There is unequivocal evidence that most common illnesses, such as coronary atherosclerosis, diabetes, many cancers, obesity, and certain psychiatric diseases (eg, schizophrenia), are due to interactions between multiple genetic and environmental factors. While humans are 99.9% genetically alike, the dissimilarities of the remaining 0.1% of the human genome contribute importantly to the occurrence of human disease. These differences are composed of about 10 million common variants (present in 1% or more of alleles) and many more rare variants. Numerous reports have implicated genetic variations in the propensity toward (or resistance to) illness and the response to medical treatment. There has been considerable success in the use of genomics for mendelian disorders such as cystic fibrosis, Huntington disease, and hereditary breast-ovarian cancer (BRCA1 and BRCA2). However, many of the most common disorders lack simple mendelian inheritance and are impacted by multiple genetic events along with complex nongenetic modulators (eg, epigenetic events from environmental factors). The Human Genome Diversity Project aims to catalog and study human variation, thereby shedding light on complex illnesses.1
Register and get free email Table of Contents alerts, saved searches, PowerPoint downloads, CME quizzes, and more
Subscribe for full-text access to content from 1998 forward and a host of useful features
Activate your current subscription (AMA members and current subscribers)
Purchase Online Access to this article for 24 hours
Thank you for submitting a comment on this article. It will be reviewed by JAMA Internal Medicine editors. You will be notified when your comment has been published. Comments should not exceed 500 words of text and 10 references.
Do not submit personal medical questions or information that could identify a specific patient, questions about a particular case, or general inquiries to an author. Only content that has not been published, posted, or submitted elsewhere should be submitted. By submitting this Comment, you and any coauthors transfer copyright to the journal if your Comment is posted.
* = Required Field

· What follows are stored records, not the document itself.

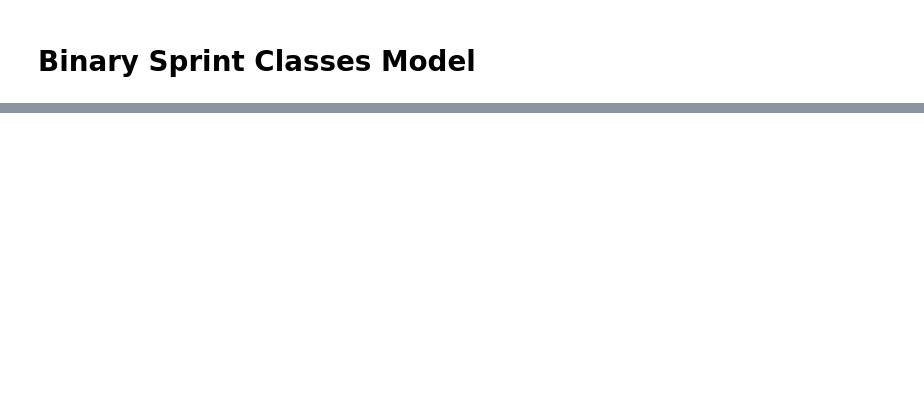
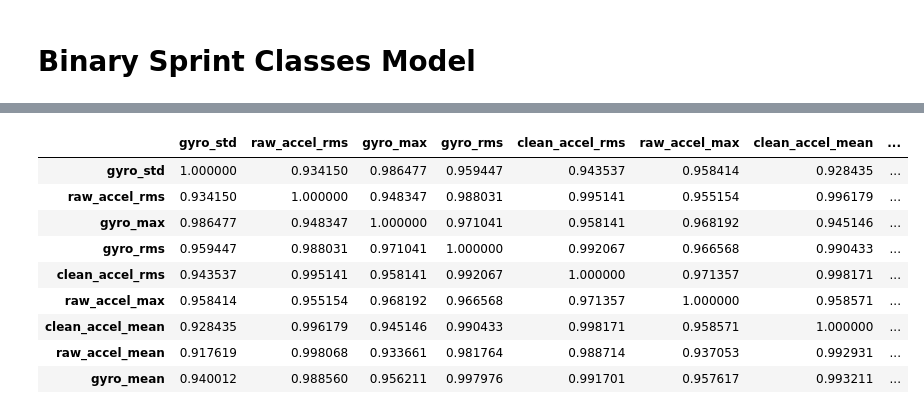
Before and after one commit to minguyeme/sprint_companion, a Jupyter notebook: ml_automation/notebooks/04_model.ipynb, the cells around one changed output, grey strips where cells are left out. Saved outputs shown, nothing was run; the diff lists cells and outputs as text; code cells hidden in the pictures; blank space fills up the shorter version.

```diff
--- a/ml_automation/notebooks/04_model.ipynb
+++ b/ml_automation/notebooks/04_model.ipynb
@@ -129,0 +198,15 @@ with open("../models/binary_sprint_classifier.dart", "w") as file:
+# %%
+passing_features = ['gyro_std', 'raw_accel_rms', 'gyro_max', 'gyro_rms', 'clean_accel_rms', 'raw_accel_max', 'clean_accel_mean', 'raw_accel_mean', 'gyro_mean']
+X = df.loc[:, passing_features]
+X.corr()
+# %% [output]
+|  | gyro_std | raw_accel_rms | gyro_max | gyro_rms | clean_accel_rms | raw_accel_max | clean_accel_mean | ... |
+| gyro_std | 1.000000 | 0.934150 | 0.986477 | 0.959447 | 0.943537 | 0.958414 | 0.928435 | ... |
+| raw_accel_rms | 0.934150 | 1.000000 | 0.948347 | 0.988031 | 0.995141 | 0.955154 | 0.996179 | ... |
+| gyro_max | 0.986477 | 0.948347 | 1.000000 | 0.971041 | 0.958141 | 0.968192 | 0.945146 | ... |
+| gyro_rms | 0.959447 | 0.988031 | 0.971041 | 1.000000 | 0.992067 | 0.966568 | 0.990433 | ... |
+| clean_accel_rms | 0.943537 | 0.995141 | 0.958141 | 0.992067 | 1.000000 | 0.971357 | 0.998171 | ... |
+| raw_accel_max | 0.958414 | 0.955154 | 0.968192 | 0.966568 | 0.971357 | 1.000000 | 0.958571 | ... |
+| clean_accel_mean | 0.928435 | 0.996179 | 0.945146 | 0.990433 | 0.998171 | 0.958571 | 1.000000 | ... |
+| raw_accel_mean | 0.917619 | 0.998068 | 0.933661 | 0.981764 | 0.988714 | 0.937053 | 0.992931 | ... |
+| gyro_mean | 0.940012 | 0.988560 | 0.956211 | 0.997976 | 0.991701 | 0.957617 | 0.993211 | ... |
```
Also changed, not shown: parts of 11 cells of this notebook, 5 other files.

Disclosure of Any Conflicts of Interest*
Indicate all relevant conflicts of interest of each author below, including all relevant financial interests, activities, and relationships within the past 3 years including, but not limited to, employment, affiliation, grants or funding, consultancies, honoraria or payment, speakers’ bureaus, stock ownership or options, expert testimony, royalties, donation of medical equipment, or patents planned, pending, or issued. If all authors have none, check "No potential conflicts or relevant financial interests" in the box below. Please also indicate any funding received in support of this work. The information will be posted with your response.

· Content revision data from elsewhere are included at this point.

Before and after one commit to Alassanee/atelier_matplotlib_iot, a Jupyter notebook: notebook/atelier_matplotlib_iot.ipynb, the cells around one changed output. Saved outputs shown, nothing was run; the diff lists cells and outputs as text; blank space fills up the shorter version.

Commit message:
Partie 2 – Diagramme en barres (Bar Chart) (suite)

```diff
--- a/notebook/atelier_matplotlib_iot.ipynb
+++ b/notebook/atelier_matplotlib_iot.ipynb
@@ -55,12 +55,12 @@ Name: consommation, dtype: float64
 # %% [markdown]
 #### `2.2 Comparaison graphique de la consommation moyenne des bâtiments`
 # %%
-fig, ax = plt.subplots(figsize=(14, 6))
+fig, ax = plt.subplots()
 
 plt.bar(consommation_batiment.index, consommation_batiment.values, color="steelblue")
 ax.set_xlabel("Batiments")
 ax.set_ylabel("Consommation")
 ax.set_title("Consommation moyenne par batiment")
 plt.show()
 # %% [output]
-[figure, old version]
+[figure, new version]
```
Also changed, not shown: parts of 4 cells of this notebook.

Some tools below are only available to our subscribers or users with an online account.
Download citation file:
Web of Science® Times Cited: 6
Customize your page view by dragging & repositioning the boxes below.
More Listings atJAMACareerCenter.com >
All results at
and access these and other features:
Enter your username and email address. We'll send you a link to reset your password.
Enter your username and email address. We'll send instructions on how to reset your password to the email address we have on record.
Athens and Shibboleth are access management services that provide single sign-on to protected resources. They replace the multiple user names and passwords necessary to access subscription-based content with a single user name and password that can be entered once per session. It operates independently of a user's location or IP address. If your institution uses Athens or Shibboleth authentication, please contact your site administrator to receive your user name and password.